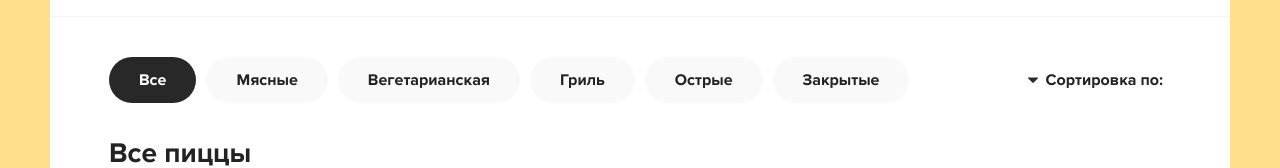
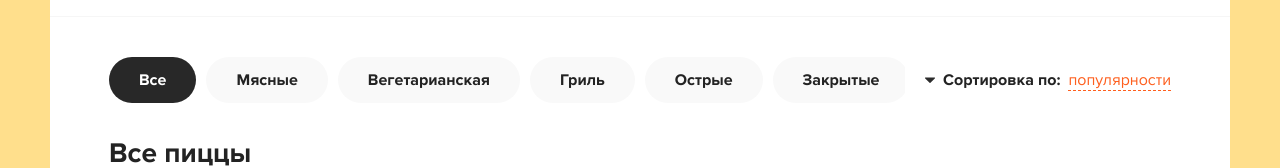
Before and after one commit to Papoyan340/Pizza_React, a React app: page / in a window 1280 px wide. Shown: the part 165-333 px from the top of the page. Built offline with nearby package versions, Linux system fonts and the light colour scheme; data requests are answered from the project's data file.

Commit message:
filter pizzas

```diff
--- a/src/Components/Categories.jsx
+++ b/src/Components/Categories.jsx
@@ -15,7 +15,7 @@ const Categories = React.memo(function Categories({ activeCategory, items, onCli
    return (
       <div className="categories">
          <ul>
-            <li className={activeCategory === null ? 'active' : ''} onClick={()=>   (null)}>Все</li>
+            <li className={activeCategory === null ? 'active' : ''} onClick={()=> onClickCategory(null)}>Все</li>
             {items?.map((el, idx) => (
                <li
                   onClick={() => onClickCategory(idx)}
--- a/src/Components/LoadingPizza.jsx
+++ b/src/Components/LoadingPizza.jsx
@@ -4,6 +4,7 @@ import ContentLoader from 'react-content-loader';
 function loadingPizza() {
    return (
       <ContentLoader
+         className="pizzas-block"
          speed={0.4}
          width={280}
          height={460}
--- a/src/Components/PizzaBlock.jsx
+++ b/src/Components/PizzaBlock.jsx
@@ -24,7 +24,7 @@ function PizzaBlock(obj) {
 
    return (
       <div className="pizza-block">
-         {/* <loadingPizzaBlock /> */}
+
          <img className="pizza-block__image" src={imageUrl} alt="Pizza" />
          <h4 className="pizza-block__title">{name}</h4>
          <div className="pizza-block__selector">
--- a/src/Components/SortPopup.jsx
+++ b/src/Components/SortPopup.jsx
@@ -1,14 +1,12 @@
 import React, { useEffect, useRef, useState } from 'react';
 
-const SortPopup = React.memo(function SortPopup({activeSortType, items }) {
-
+const SortPopup = React.memo(function SortPopup({ activeSortType, items, onClickSortType }) {
    const [visiblePopup, setVisiblePopup] = useState(false);
+   const activLabel = items.find((el) => el.type === activeSortType).name
 
    const sortRef = useRef(null);
 
-
    const togleVisiblePopup = () => {
-
       setVisiblePopup((visiblePopup) => (visiblePopup = !visiblePopup));
    };
 
@@ -23,14 +21,14 @@ const SortPopup = React.memo(function SortPopup({activeSortType, items }) {
       document.body.addEventListener('click', handleOutsideClick);
    }, []);
 
-   const onSelectItem = (idx) => {
-      // setActiveItem((prev) => (prev = idx));
+   const onSelectItem = (type) => {
+      onClickSortType(type);
       setVisiblePopup(false);
    };
 
    return (
       <div ref={sortRef} className="sort">
-         <div  className="sort__label">
+         <div className="sort__label">
             <svg
                className={visiblePopup ? 'rotated' : ''}
                width="10"
@@ -43,8 +41,8 @@ const SortPopup = React.memo(function SortPopup({activeSortType, items }) {
                   fill="#2C2C2C"
                />
             </svg>
-            <b >Сортировка по:</b>
-            <span onClick={togleVisiblePopup}>{items[activeSortType]}</span>
+            <b>Сортировка по:</b>
+            <span onClick={togleVisiblePopup}>{activLabel}</span>
          </div>
          {visiblePopup && (
             <div className="sort__popup">
@@ -52,8 +50,8 @@ const SortPopup = React.memo(function SortPopup({activeSortType, items }) {
                   {items?.map((obj, idx) => (
                      <li
                         key={`${obj.type}_${idx}`}
-                        className={activeSortType === idx ? 'active' : ''}
-                        onClick={() => onSelectItem(idx)}>
+                        className={activeSortType === obj.type ? 'active' : ''}
+                        onClick={() => onSelectItem(obj.type)}>
                         {obj.name}
                      </li>
                   ))}
--- a/src/pages/Home.jsx
+++ b/src/pages/Home.jsx
@@ -1,16 +1,15 @@
 import React from 'react';
 import { useSelector, useDispatch } from 'react-redux';
 import { Categories, SortPopup, PizzaBlock, LoadingPizza } from '../Components';
-import { setCategory } from '../redux/actions/actionsFilter';
+import { setCategory, setSortBy } from '../redux/actions/actionsFilter';
 import { fetchPizzas } from '../redux/actions/actionsPizza';
 
 const categoriesName = ['Мясные', 'Вегетарианская', 'Гриль', 'Острые', 'Закрытые'];
 const sortItems = [
    { name: 'популярности', type: 'popular' },
    { name: 'цене', type: 'price' },
-   { name: 'алфавиту', tupe: 'alphabet' },
+   { name: 'алфавиту', type: 'name' },
 ];
-
 
 function Home() {
    const dispatch = useDispatch();
@@ -19,11 +18,15 @@ function Home() {
    const { sortBy, category } = useSelector(({ filters }) => filters);
 
    React.useEffect(() => {
-      dispatch(fetchPizzas());
-   }, [category]);
+      dispatch(fetchPizzas(category, sortBy));
+   }, [category, sortBy]);
 
    const onSelectCategoru = React.useCallback((idx) => {
       dispatch(setCategory(idx));
+   }, []);
+
+   const onClickSortType = React.useCallback((type) => {
+      dispatch(setSortBy(type));
    }, []);
 
    return (
@@ -34,7 +37,11 @@ function Home() {
                activeCategory={category}
                items={categoriesName}
             />
-            <SortPopup activeSortType={sortBy} items={sortItems} />
+            <SortPopup
+               activeSortType={sortBy}
+               items={sortItems}
+               onClickSortType={onClickSortType}
+            />
          </div>
 
          <h2 className="content__title">Все пиццы</h2>
--- a/src/redux/actions/actionsPizza.js
+++ b/src/redux/actions/actionsPizza.js
@@ -5,10 +5,15 @@ export const setLoaded = (payload) => ({
    payload,
 });
 
-export const fetchPizzas = () => (dispatch) => {
-   dispatch(setLoaded(false))
+export const fetchPizzas = (category, sortBy) => (dispatch) => {
+   console.log(sortBy);
+   dispatch(setLoaded(false));
 
-   Axios.get('http://localhost:3001/pizzas').then(({ data }) => {
+   Axios.get(
+      `http://localhost:3001/pizzas?${
+         category !== null ? `category=${category}` : ''
+      }&_sort=${sortBy}&_order=desc`,
+   ).then(({ data }) => {
       dispatch(setPizzas(data));
    });
 };
--- a/src/redux/reducers/filters.js
+++ b/src/redux/reducers/filters.js
@@ -4,7 +4,7 @@ const initialState = {
 };
 
 const filters = (state = initialState, action) => {
-   if (action.type === 'SET_SORT-BY') {
+   if (action.type === 'SER_SORT_BY') {
       return {
          ...state,
          sortBy: action.payload,
--- a/src/redux/reducers/pizzas.js
+++ b/src/redux/reducers/pizzas.js
@@ -1,5 +1,6 @@
 const initialState = {
    items: [],
+
    isLoaded: false,
 };
 
--- a/src/redux/store.js
+++ b/src/redux/store.js
@@ -2,7 +2,7 @@ import { createStore, compose, applyMiddleware } from 'redux';
 import thunk from 'redux-thunk';
 import rootReducer from './reducers';
 
-const composeEnhancers = window.__REDUX_DEVTOOLS_EXTENSION_COMPOSE__ || compose;
+const composeEnhancers = (window.__REDUX_DEVTOOLS_EXTENSION_COMPOSE__) || compose;
 const store = createStore(rootReducer, composeEnhancers(applyMiddleware(thunk)));
 
 export default store;
--- a/src/scss/app.scss
+++ b/src/scss/app.scss
@@ -80,7 +80,7 @@ body {
     }
 
     .content__items {
-      grid-template-columns: 1fr;
+      grid-template-columns: fr;
     }
   }
 }
--- a/src/scss/components/_pizza-block.scss
+++ b/src/scss/components/_pizza-block.scss
@@ -4,6 +4,11 @@
   width: 100%;
   text-align: center;
   margin-bottom: 65px;
+
+  // &:not(:nth-of-type(4n)) {
+  //   margin-right: 3.7%;
+  // }
+
 
   @media (max-width: 1090px) {
     margin-bottom: 35px;
```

————

Exercise ->
Scan the records for the string "import" and show every line that contains it.

Response for this exercise ->
@@ -4,6 +4,7 @@ import ContentLoader from 'react-content-loader';
 import React, { useEffect, useRef, useState } from 'react';
 import React from 'react';
 import { useSelector, useDispatch } from 'react-redux';
 import { Categories, SortPopup, PizzaBlock, LoadingPizza } from '../Components';
-import { setCategory } from '../redux/actions/actionsFilter';
+import { setCategory, setSortBy } from '../redux/actions/actionsFilter';
 import { fetchPizzas } from '../redux/actions/actionsPizza';
@@ -2,7 +2,7 @@ import { createStore, compose, applyMiddleware } from 'redux';
 import thunk from 'redux-thunk';
 import rootReducer from './reducers';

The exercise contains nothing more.